┌────────

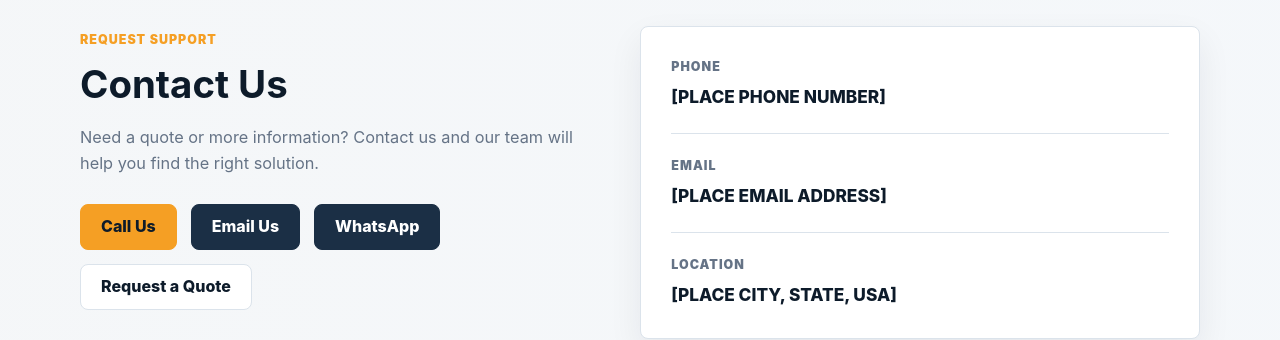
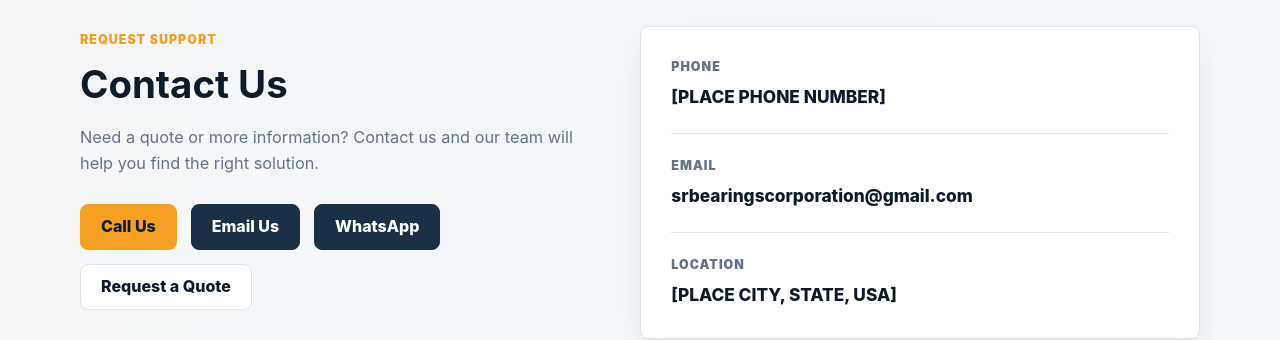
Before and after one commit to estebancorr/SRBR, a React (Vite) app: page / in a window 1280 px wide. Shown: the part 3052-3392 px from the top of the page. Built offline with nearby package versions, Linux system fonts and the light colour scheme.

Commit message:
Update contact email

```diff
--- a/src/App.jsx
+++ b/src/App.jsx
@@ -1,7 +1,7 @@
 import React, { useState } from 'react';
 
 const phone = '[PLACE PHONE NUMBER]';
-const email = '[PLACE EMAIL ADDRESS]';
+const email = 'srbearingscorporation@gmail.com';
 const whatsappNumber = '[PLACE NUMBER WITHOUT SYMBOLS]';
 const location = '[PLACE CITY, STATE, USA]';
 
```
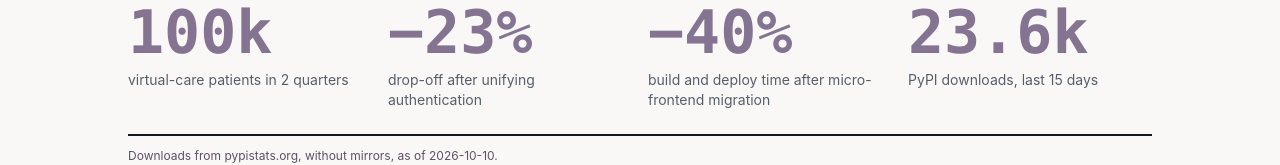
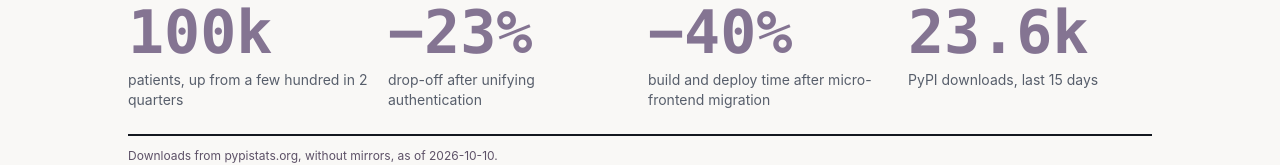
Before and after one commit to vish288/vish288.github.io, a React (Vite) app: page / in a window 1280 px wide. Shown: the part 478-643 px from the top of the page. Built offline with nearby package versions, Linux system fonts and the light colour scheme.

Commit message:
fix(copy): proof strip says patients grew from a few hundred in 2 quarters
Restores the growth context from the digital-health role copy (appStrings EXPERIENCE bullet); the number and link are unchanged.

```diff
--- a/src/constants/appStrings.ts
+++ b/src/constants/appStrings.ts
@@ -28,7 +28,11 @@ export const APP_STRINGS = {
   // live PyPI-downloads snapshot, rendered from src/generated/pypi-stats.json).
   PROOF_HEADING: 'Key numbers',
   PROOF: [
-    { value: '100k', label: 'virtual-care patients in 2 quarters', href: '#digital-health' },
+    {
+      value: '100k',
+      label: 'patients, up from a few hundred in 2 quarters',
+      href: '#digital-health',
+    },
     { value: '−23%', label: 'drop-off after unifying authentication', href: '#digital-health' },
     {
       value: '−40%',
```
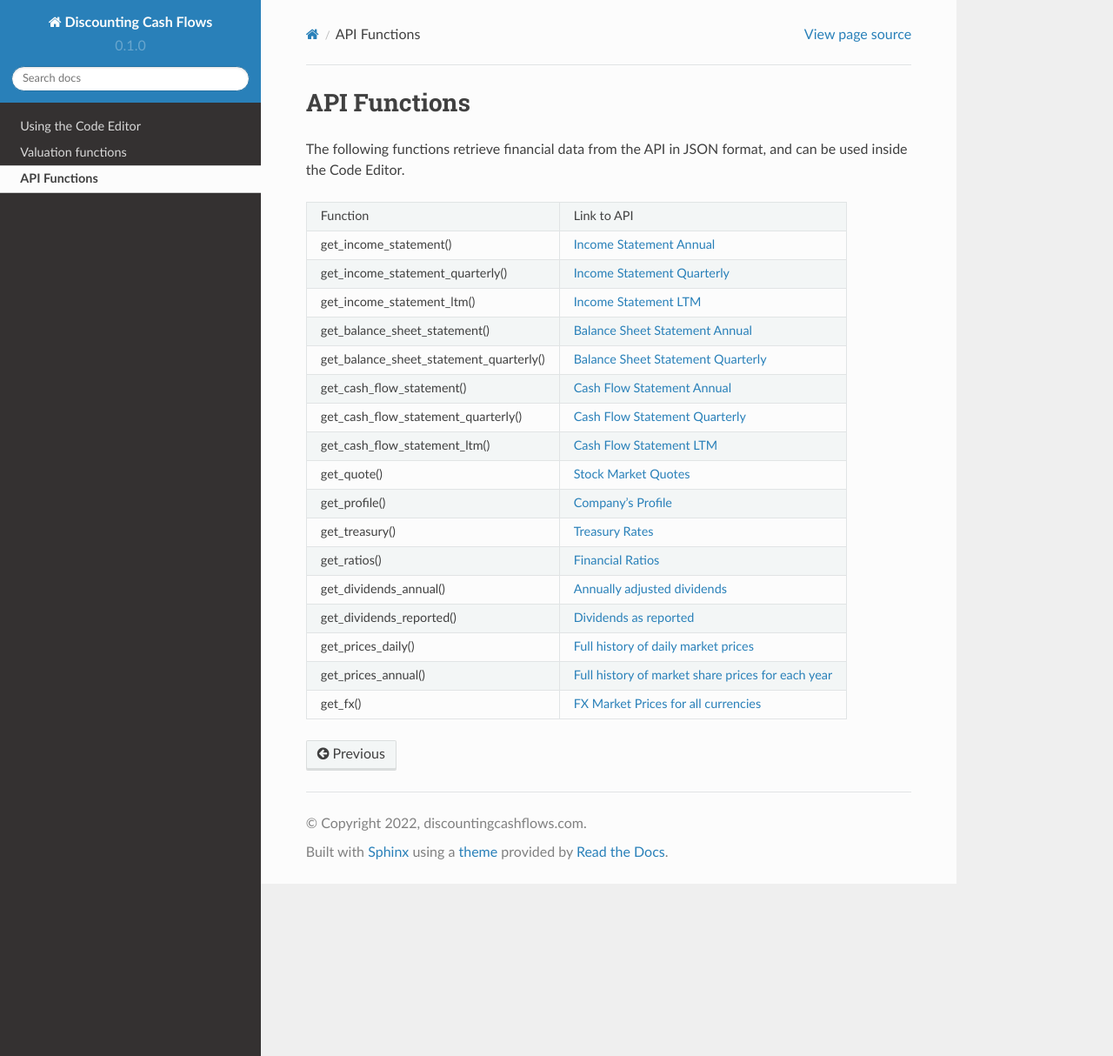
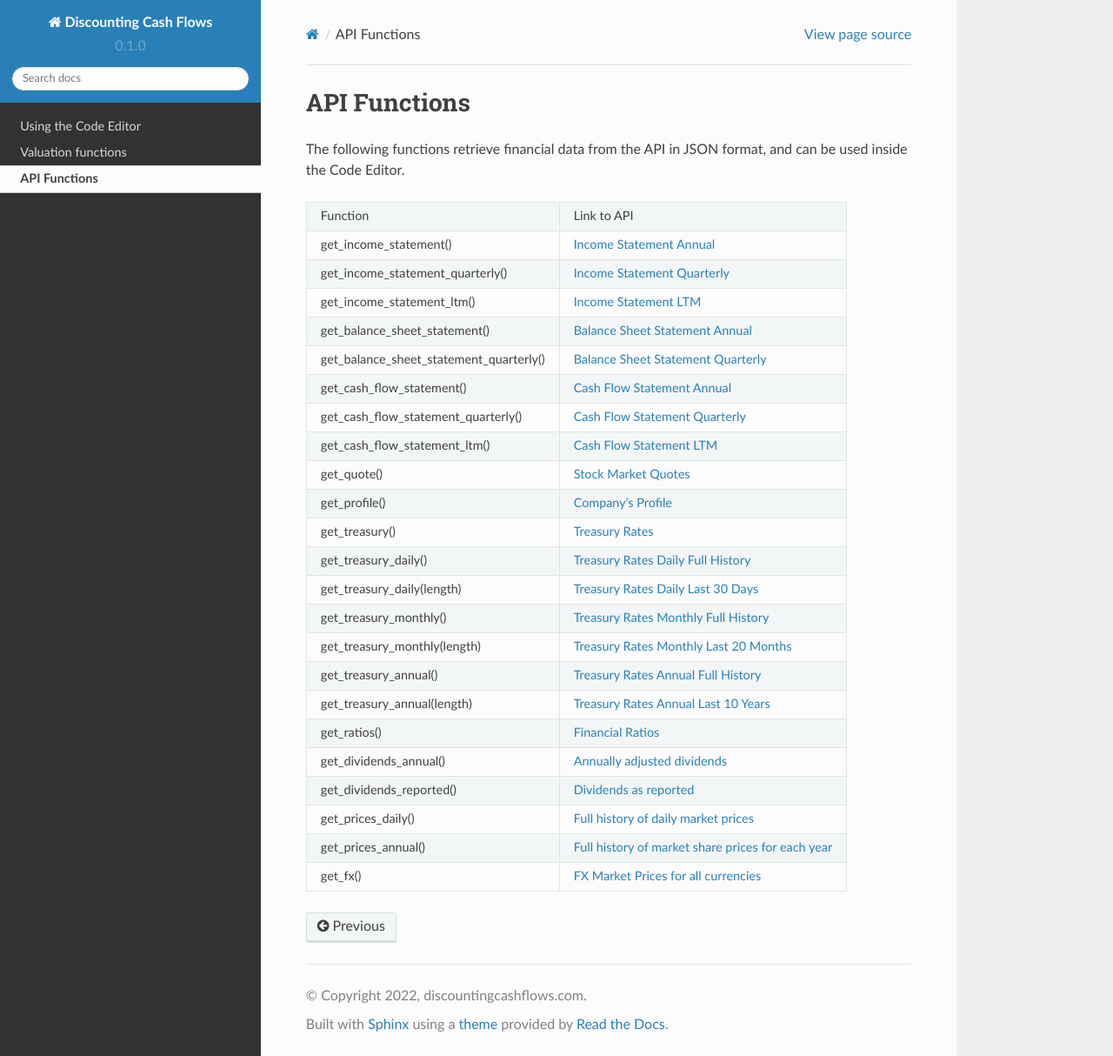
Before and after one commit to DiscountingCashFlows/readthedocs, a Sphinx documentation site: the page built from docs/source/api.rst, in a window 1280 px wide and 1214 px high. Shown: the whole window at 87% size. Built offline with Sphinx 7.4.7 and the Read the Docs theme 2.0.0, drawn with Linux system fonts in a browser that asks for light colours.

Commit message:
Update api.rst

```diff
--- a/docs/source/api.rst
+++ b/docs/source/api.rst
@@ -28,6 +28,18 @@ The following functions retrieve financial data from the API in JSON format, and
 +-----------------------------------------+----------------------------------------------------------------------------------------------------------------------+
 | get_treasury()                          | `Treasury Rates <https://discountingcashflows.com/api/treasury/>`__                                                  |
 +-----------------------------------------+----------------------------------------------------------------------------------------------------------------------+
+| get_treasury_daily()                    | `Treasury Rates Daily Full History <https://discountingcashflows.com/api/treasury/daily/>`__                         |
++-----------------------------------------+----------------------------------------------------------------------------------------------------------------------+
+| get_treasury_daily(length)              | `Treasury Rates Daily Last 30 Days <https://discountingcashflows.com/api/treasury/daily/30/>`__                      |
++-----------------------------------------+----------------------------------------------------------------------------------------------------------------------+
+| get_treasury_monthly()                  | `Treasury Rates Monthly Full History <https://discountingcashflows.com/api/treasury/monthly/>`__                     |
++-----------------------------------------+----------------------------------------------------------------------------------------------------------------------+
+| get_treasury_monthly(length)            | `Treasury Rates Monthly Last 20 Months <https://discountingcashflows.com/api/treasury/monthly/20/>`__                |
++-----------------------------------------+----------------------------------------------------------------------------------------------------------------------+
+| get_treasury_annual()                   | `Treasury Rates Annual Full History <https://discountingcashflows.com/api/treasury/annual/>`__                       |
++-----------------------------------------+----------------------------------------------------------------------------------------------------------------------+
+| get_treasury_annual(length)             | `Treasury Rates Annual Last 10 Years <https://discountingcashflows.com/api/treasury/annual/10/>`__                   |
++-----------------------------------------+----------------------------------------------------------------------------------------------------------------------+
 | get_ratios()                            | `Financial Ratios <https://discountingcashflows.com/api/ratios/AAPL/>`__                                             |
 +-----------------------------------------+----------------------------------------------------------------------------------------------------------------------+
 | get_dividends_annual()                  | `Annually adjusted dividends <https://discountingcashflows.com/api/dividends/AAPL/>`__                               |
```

└────────

**What is required:** Wherever the string "copy" appears in the data above, report the whole line.

**Answer to the exercise:**
fix(copy): proof strip says patients grew from a few hundred in 2 quarters
Restores the growth context from the digital-health role copy (appStrings EXPERIENCE bullet); the number and link are unchanged.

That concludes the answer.